▶ **Task statement**
Find the word "attribute" in the material below and gather every line that contains it.

▶ **Task data**
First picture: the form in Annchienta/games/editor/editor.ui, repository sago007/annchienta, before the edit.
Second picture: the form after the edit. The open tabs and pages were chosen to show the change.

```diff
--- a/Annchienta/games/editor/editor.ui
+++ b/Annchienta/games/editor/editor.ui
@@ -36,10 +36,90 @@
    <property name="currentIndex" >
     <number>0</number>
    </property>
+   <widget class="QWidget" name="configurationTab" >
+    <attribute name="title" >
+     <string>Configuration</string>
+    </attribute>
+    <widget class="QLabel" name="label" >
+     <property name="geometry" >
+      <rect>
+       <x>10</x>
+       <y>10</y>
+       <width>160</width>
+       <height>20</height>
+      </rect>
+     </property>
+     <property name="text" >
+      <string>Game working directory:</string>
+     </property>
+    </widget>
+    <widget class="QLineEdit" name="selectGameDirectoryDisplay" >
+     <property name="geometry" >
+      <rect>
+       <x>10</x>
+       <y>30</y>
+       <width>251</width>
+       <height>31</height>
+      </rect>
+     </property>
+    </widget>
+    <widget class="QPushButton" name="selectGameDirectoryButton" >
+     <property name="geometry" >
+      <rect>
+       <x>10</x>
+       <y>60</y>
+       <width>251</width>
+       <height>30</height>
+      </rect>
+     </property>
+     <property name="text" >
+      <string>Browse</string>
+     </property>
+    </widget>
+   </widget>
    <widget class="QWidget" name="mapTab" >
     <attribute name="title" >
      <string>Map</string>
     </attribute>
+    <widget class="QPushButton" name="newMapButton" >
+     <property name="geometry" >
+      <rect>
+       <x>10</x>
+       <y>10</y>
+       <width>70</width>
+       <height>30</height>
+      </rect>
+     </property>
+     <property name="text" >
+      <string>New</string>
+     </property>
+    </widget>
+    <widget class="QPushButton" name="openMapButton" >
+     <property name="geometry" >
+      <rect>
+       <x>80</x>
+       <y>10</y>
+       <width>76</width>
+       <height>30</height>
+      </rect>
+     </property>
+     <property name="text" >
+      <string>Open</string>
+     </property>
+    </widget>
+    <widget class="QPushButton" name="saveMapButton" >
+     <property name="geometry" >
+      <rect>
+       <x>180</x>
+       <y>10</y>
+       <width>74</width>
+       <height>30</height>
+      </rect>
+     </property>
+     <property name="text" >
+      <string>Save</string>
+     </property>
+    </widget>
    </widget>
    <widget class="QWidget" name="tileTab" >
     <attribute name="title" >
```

* * *

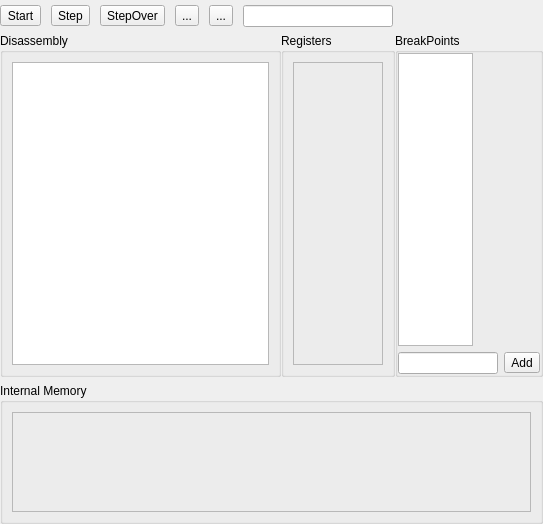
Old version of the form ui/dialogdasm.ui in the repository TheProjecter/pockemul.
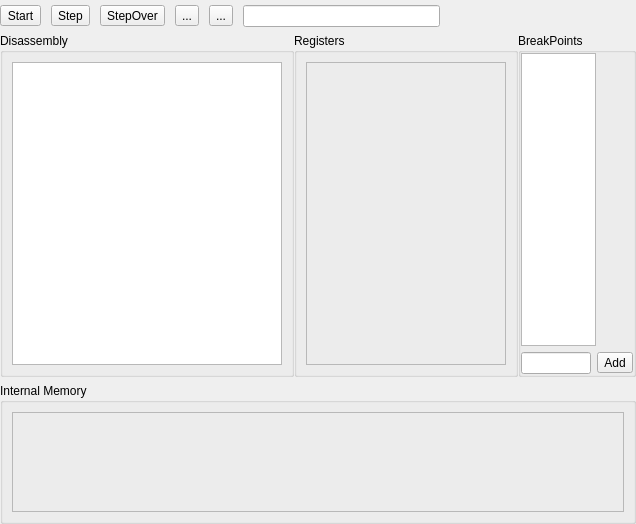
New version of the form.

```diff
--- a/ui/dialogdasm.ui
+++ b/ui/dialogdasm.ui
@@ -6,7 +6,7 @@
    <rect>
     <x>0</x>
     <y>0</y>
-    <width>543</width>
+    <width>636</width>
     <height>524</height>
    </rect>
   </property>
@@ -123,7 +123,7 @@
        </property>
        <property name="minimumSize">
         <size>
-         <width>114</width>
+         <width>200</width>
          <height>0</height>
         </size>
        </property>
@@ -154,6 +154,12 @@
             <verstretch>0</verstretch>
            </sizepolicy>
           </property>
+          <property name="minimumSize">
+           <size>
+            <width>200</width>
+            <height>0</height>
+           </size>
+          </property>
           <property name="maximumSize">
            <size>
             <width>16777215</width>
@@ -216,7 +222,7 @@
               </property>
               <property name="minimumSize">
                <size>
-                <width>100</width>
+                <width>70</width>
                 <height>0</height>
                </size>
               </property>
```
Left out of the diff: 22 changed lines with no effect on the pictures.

...

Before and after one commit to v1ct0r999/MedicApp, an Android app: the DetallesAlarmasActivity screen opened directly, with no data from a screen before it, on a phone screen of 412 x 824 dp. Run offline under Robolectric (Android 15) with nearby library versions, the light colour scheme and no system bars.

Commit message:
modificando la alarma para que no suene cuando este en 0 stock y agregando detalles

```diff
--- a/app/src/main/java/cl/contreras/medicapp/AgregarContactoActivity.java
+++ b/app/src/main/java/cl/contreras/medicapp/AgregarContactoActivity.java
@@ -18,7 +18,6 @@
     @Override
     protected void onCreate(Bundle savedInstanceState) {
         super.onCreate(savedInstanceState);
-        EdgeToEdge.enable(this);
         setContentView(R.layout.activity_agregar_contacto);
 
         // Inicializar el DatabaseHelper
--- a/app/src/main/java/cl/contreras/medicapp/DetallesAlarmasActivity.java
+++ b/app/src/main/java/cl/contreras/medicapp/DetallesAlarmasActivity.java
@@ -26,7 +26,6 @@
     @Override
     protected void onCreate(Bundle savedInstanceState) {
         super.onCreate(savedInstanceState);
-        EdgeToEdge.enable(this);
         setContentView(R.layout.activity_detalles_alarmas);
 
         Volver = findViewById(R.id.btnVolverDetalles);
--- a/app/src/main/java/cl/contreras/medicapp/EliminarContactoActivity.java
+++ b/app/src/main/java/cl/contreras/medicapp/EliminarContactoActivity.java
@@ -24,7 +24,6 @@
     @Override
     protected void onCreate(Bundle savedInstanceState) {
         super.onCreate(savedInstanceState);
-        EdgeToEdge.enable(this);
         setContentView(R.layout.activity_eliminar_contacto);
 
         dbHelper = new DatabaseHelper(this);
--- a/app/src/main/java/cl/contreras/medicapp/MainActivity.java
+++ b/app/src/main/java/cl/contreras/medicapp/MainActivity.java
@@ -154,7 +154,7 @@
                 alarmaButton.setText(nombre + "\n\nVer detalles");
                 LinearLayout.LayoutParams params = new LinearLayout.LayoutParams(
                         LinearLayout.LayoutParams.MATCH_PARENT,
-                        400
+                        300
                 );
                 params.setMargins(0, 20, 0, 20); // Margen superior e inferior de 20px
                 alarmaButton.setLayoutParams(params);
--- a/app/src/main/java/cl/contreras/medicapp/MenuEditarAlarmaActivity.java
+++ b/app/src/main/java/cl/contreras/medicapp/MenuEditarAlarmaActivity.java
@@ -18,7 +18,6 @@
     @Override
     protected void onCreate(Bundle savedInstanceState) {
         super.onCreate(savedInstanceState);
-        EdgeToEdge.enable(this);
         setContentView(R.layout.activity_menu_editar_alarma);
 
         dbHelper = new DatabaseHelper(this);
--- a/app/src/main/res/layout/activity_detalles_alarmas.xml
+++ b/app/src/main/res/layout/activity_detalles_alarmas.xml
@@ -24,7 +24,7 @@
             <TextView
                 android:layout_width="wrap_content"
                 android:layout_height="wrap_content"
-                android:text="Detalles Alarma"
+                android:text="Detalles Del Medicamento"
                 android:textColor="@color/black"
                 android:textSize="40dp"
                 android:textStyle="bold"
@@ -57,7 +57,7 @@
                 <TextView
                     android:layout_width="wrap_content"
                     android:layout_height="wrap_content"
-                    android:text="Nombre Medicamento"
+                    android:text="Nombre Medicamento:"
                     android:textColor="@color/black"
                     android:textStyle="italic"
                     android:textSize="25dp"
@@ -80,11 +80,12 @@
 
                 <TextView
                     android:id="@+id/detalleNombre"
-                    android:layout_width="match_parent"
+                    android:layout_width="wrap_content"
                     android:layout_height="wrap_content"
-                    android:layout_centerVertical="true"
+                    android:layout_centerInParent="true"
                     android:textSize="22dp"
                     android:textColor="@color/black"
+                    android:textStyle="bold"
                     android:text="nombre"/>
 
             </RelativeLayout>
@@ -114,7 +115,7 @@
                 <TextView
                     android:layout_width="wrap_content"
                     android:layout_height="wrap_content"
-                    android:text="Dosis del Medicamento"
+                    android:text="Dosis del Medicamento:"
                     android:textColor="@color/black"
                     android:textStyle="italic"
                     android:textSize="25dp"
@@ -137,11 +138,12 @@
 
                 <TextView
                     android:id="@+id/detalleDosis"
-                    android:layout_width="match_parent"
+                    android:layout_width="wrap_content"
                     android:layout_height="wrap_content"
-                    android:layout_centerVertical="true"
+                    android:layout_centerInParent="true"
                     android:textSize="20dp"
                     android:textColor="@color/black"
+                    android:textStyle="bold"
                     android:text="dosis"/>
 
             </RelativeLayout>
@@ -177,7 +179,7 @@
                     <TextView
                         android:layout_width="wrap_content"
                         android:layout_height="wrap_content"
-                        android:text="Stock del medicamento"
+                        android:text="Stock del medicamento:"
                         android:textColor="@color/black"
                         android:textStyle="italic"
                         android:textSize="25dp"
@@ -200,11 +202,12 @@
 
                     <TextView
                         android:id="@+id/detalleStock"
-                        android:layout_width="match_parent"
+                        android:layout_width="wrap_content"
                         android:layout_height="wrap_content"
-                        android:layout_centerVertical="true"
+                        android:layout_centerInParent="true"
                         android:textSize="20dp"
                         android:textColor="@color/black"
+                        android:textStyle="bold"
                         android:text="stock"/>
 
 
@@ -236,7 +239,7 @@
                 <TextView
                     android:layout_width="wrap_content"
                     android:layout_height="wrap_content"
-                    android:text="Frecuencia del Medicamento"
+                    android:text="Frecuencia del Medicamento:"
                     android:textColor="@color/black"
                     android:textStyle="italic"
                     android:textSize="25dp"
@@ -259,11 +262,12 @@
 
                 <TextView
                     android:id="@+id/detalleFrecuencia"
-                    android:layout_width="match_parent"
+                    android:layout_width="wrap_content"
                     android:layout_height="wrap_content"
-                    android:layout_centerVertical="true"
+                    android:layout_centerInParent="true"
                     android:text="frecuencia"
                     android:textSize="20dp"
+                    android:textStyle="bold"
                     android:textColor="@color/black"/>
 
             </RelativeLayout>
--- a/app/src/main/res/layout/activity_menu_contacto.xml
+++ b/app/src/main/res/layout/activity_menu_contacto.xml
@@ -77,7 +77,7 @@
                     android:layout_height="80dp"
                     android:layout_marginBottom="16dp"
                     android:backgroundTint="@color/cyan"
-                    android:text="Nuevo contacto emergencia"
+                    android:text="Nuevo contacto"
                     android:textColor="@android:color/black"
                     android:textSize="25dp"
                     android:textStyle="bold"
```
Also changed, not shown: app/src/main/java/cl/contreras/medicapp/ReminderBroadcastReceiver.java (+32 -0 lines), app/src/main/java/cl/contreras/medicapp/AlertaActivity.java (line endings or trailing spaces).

▶ **Task solution**
+    <attribute name="title" >
+    </attribute>
     <attribute name="title" >
     </attribute>
     <attribute name="title" >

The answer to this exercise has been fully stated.